### WORK TASK
How many lines of these entries hold the string "ProtectedRoute"? Answer with the number alone.

### SOURCE MATERIAL

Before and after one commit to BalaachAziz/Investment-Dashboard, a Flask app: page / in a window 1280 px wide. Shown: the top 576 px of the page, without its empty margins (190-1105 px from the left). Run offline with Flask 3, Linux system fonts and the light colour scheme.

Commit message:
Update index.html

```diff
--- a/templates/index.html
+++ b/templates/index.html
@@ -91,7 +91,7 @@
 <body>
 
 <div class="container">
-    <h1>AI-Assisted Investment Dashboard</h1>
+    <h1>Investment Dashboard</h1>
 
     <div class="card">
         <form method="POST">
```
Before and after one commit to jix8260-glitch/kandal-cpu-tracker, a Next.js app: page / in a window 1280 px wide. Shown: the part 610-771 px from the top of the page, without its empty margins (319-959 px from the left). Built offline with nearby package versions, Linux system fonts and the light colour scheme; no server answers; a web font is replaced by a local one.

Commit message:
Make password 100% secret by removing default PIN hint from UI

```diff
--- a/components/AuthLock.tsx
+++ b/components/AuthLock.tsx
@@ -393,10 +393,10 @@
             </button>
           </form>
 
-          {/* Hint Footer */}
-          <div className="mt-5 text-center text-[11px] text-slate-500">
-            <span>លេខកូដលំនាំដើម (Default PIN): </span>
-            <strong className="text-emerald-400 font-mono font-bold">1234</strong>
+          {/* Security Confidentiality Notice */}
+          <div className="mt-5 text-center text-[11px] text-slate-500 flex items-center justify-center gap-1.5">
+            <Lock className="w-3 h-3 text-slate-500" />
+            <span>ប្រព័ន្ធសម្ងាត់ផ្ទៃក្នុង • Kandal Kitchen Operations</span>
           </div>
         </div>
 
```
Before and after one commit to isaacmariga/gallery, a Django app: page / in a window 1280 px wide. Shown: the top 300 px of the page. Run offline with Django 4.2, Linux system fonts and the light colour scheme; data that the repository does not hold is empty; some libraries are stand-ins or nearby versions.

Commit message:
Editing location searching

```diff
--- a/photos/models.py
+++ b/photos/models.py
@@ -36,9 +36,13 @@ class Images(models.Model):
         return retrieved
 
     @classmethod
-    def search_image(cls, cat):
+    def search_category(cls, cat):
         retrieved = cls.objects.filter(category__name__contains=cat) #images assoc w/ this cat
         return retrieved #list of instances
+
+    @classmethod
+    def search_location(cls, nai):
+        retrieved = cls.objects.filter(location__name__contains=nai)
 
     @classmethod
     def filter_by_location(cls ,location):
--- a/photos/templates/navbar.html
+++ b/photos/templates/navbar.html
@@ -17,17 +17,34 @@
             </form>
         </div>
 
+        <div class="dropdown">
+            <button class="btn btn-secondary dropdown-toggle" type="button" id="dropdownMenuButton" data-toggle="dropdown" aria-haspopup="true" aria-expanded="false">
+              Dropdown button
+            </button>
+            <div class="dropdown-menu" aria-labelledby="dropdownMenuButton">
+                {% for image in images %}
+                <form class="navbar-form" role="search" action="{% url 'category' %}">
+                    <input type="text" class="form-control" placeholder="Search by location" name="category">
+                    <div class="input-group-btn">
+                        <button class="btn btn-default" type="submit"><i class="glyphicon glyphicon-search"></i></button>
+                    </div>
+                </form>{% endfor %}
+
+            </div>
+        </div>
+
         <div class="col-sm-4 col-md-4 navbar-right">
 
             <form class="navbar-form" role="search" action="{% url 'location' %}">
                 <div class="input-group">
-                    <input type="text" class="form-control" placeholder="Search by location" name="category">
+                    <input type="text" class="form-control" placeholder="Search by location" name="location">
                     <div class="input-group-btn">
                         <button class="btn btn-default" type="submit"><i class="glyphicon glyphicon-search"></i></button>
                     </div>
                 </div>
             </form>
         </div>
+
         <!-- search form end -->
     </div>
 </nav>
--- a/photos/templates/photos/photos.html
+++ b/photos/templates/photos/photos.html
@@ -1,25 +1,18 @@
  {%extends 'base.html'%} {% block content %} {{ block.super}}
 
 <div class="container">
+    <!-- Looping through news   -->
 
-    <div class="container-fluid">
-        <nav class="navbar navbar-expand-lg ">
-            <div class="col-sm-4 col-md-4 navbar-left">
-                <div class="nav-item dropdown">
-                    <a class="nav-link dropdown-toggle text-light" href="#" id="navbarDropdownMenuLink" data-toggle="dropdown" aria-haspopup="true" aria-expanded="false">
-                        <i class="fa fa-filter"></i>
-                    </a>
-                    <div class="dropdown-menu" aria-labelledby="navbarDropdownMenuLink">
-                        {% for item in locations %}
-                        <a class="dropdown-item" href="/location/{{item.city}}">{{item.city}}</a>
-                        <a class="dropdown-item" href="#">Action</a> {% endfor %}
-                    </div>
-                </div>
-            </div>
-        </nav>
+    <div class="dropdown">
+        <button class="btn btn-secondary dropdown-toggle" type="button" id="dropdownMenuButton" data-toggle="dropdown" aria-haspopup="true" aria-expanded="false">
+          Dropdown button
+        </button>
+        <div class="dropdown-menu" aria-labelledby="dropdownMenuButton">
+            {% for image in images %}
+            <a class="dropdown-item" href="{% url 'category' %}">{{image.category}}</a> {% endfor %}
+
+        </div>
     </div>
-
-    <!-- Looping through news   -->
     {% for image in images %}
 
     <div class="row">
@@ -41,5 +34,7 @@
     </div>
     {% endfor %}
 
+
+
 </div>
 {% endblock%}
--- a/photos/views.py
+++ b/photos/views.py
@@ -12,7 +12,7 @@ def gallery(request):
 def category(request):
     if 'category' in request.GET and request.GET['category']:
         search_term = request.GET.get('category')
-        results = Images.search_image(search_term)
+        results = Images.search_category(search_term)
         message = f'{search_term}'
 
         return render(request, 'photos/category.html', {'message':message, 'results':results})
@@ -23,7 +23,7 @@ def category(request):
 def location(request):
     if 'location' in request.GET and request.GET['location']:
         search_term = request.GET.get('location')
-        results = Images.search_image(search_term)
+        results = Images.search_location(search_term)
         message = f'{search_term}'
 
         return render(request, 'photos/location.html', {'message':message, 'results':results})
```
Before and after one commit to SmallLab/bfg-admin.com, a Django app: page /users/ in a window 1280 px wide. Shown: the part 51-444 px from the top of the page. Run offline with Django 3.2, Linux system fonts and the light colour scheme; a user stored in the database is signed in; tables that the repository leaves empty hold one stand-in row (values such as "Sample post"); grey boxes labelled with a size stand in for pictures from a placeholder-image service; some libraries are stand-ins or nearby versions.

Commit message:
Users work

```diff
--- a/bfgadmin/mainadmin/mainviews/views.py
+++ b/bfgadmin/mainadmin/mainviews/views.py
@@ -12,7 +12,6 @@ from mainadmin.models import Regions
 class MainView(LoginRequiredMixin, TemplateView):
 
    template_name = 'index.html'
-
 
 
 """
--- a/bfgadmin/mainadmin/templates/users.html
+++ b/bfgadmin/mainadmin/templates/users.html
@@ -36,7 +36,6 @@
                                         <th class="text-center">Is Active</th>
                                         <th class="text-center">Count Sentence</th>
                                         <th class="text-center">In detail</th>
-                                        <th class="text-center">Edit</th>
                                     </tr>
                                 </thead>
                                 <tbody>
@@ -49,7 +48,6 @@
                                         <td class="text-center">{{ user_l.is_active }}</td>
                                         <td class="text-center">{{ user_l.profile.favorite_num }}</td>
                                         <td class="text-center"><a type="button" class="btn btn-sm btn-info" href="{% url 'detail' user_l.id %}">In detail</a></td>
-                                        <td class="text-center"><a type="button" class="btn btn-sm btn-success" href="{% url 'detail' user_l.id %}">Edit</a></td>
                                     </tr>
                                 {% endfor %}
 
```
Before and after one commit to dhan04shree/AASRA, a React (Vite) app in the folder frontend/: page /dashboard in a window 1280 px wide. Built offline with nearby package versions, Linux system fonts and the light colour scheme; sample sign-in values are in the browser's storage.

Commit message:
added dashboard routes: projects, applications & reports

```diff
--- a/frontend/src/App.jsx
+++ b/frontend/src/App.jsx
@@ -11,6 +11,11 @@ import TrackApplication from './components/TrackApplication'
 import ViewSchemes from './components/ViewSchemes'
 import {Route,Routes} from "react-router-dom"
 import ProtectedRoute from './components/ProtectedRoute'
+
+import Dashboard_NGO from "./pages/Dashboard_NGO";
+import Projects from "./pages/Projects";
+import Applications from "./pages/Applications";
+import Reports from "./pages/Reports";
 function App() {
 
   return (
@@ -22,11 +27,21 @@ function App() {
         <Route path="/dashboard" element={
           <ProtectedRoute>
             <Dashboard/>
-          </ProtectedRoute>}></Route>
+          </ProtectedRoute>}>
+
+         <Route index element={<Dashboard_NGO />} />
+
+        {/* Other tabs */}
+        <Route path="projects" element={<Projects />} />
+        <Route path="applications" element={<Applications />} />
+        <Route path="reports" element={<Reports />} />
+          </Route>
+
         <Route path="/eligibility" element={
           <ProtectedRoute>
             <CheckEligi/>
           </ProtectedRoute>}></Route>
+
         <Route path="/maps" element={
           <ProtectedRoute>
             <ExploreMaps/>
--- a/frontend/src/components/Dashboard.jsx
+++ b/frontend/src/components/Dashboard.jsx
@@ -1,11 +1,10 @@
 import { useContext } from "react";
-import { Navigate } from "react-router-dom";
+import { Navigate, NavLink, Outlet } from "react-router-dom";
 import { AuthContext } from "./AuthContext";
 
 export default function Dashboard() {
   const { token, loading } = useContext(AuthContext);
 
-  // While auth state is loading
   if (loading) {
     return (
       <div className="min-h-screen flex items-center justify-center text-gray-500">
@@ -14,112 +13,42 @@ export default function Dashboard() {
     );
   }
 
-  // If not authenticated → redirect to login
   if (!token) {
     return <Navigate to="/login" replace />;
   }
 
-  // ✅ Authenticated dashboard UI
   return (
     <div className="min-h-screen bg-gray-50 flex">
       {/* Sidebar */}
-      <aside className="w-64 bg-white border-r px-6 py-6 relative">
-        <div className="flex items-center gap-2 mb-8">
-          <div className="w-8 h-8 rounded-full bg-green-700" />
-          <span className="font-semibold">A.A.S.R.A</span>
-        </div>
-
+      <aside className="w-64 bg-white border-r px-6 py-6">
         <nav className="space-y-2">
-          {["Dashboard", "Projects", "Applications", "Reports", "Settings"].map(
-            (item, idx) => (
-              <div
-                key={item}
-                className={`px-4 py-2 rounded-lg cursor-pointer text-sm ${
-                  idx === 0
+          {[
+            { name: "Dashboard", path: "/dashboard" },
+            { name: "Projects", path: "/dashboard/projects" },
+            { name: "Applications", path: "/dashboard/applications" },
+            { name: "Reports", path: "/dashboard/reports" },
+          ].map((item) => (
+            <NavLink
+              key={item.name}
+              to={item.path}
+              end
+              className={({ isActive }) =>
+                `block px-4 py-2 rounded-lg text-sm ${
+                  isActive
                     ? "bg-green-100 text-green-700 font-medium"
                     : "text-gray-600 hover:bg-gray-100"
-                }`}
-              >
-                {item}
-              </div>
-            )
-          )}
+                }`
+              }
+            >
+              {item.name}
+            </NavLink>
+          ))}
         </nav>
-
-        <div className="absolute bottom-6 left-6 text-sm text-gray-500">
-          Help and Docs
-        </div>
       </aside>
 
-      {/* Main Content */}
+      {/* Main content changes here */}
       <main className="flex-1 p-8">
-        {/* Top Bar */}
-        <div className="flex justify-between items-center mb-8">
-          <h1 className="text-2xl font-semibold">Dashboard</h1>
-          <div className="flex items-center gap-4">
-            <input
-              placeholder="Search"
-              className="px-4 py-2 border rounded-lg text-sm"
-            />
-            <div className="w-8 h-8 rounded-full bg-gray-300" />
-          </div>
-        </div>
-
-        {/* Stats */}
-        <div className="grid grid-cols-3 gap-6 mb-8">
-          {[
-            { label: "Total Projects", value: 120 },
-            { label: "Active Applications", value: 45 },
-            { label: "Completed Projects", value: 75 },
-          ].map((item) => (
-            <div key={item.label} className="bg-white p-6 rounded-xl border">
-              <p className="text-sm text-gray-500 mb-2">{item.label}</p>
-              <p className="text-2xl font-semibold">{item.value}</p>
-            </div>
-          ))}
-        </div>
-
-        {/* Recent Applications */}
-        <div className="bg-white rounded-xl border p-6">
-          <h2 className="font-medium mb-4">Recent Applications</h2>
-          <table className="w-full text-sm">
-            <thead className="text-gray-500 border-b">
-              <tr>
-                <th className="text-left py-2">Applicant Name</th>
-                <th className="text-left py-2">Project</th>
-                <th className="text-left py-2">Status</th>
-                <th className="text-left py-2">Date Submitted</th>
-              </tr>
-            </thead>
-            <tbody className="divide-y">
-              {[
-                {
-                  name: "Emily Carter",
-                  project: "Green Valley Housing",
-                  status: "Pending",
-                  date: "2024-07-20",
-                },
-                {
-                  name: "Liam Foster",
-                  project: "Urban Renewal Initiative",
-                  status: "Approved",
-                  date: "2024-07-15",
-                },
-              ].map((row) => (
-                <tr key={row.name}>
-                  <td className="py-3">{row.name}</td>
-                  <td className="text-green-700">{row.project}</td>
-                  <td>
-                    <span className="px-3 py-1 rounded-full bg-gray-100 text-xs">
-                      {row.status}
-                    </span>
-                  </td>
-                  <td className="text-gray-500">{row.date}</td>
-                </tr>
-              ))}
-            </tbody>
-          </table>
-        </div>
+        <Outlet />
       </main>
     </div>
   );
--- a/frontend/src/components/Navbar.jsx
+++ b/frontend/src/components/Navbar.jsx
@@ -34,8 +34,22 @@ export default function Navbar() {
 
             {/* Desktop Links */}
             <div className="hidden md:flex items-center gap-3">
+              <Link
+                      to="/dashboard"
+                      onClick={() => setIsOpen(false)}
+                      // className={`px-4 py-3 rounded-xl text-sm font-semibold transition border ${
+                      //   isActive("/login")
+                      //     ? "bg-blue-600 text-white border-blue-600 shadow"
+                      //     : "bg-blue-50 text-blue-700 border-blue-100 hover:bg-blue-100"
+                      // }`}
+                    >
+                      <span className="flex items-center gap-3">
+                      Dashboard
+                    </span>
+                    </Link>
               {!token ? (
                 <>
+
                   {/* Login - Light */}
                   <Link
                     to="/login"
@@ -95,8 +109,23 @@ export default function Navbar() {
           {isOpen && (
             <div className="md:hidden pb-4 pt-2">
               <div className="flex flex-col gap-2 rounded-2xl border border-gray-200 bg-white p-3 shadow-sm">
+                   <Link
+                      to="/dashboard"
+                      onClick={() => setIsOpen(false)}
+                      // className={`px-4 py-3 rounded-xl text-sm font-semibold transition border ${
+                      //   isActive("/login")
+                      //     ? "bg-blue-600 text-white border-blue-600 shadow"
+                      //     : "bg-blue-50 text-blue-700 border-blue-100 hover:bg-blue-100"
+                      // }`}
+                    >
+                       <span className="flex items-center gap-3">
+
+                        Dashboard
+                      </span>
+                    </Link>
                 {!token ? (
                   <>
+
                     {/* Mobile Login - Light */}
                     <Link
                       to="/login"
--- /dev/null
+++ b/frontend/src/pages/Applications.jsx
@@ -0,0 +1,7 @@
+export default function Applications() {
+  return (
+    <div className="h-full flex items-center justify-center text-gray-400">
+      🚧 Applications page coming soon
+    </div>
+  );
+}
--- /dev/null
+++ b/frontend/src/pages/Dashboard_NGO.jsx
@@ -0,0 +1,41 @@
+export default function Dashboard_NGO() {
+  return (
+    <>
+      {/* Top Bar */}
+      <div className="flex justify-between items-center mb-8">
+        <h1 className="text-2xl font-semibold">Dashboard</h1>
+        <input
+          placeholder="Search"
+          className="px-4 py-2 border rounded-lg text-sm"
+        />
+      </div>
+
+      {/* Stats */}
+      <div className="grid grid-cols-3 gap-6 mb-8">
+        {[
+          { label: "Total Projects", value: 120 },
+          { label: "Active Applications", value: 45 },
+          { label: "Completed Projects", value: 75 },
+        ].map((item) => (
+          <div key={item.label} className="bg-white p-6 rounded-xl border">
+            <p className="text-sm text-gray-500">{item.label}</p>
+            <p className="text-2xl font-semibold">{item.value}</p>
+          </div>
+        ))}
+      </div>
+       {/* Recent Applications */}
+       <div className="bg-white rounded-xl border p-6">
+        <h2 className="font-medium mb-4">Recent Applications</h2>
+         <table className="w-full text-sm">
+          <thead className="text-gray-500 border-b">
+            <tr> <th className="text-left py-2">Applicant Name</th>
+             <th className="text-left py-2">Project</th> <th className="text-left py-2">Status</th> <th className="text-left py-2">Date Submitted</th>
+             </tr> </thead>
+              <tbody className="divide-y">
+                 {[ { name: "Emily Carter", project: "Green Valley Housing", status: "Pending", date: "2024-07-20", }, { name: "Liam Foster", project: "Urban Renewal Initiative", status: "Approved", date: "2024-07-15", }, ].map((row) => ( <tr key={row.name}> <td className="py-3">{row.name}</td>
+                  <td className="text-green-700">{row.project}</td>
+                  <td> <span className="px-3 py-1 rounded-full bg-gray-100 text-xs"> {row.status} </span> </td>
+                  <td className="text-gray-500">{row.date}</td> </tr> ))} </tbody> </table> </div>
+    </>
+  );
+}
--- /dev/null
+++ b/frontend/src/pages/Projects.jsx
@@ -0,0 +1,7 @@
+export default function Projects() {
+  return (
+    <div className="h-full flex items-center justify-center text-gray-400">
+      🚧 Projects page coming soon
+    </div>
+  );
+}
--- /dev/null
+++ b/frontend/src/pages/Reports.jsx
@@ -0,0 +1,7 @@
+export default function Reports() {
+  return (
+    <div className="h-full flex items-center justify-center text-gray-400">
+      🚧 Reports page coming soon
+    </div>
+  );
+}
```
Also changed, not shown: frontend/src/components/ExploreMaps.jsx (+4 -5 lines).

### ANSWER TO THE PROBLEM
7